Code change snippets
◇ ◇ ◇
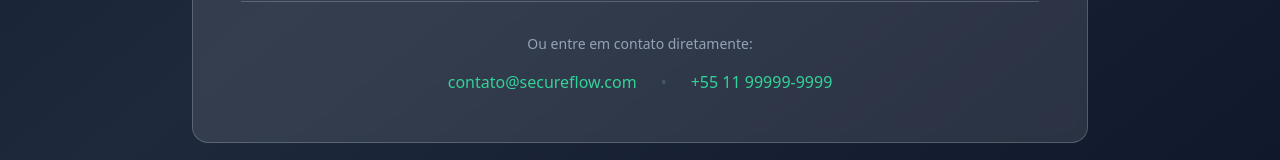
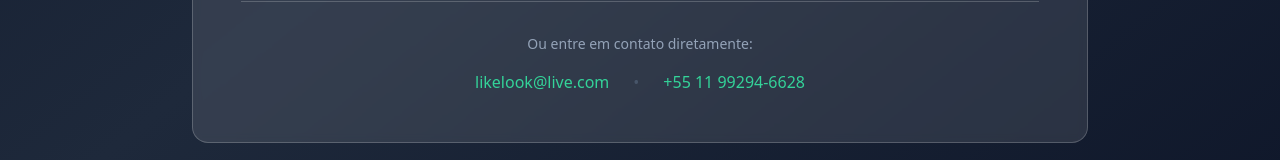
Before and after one commit to juliocamposmachado/SecureFlow, a React (Vite) app: page / in a window 1280 px wide. Shown: the part 5262-5422 px from the top of the page. Built offline with nearby package versions, Linux system fonts and the light colour scheme.

Commit message:
Update App.tsx

```diff
--- a/src/App.tsx
+++ b/src/App.tsx
@@ -486,12 +486,12 @@ function App() {
               <div className="mt-8 pt-8 border-t border-white/20">
                 <p className="text-slate-400 text-sm mb-4">Ou entre em contato diretamente:</p>
                 <div className="flex flex-col sm:flex-row justify-center items-center gap-6">
-                  <a href="mailto:contato@secureflow.com" className="text-emerald-400 hover:text-emerald-300 transition-colors">
-                    contato@secureflow.com
+                  <a href="mailto: likelook@live.com" className="text-emerald-400 hover:text-emerald-300 transition-colors">
+                     likelook@live.com
                   </a>
                   <span className="hidden sm:inline text-slate-600">•</span>
-                  <a href="tel:+5511999999999" className="text-emerald-400 hover:text-emerald-300 transition-colors">
-                    +55 11 99999-9999
+                  <a href="tel:+5511992946628" className="text-emerald-400 hover:text-emerald-300 transition-colors">
+                    +55 11 99294-6628
                   </a>
                 </div>
               </div>
```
◇ ◇ ◇
**Work to be completed:** What is the number of lines in the records that contain the word "mailto"? Answer with the number and nothing else.

**The answer:** 2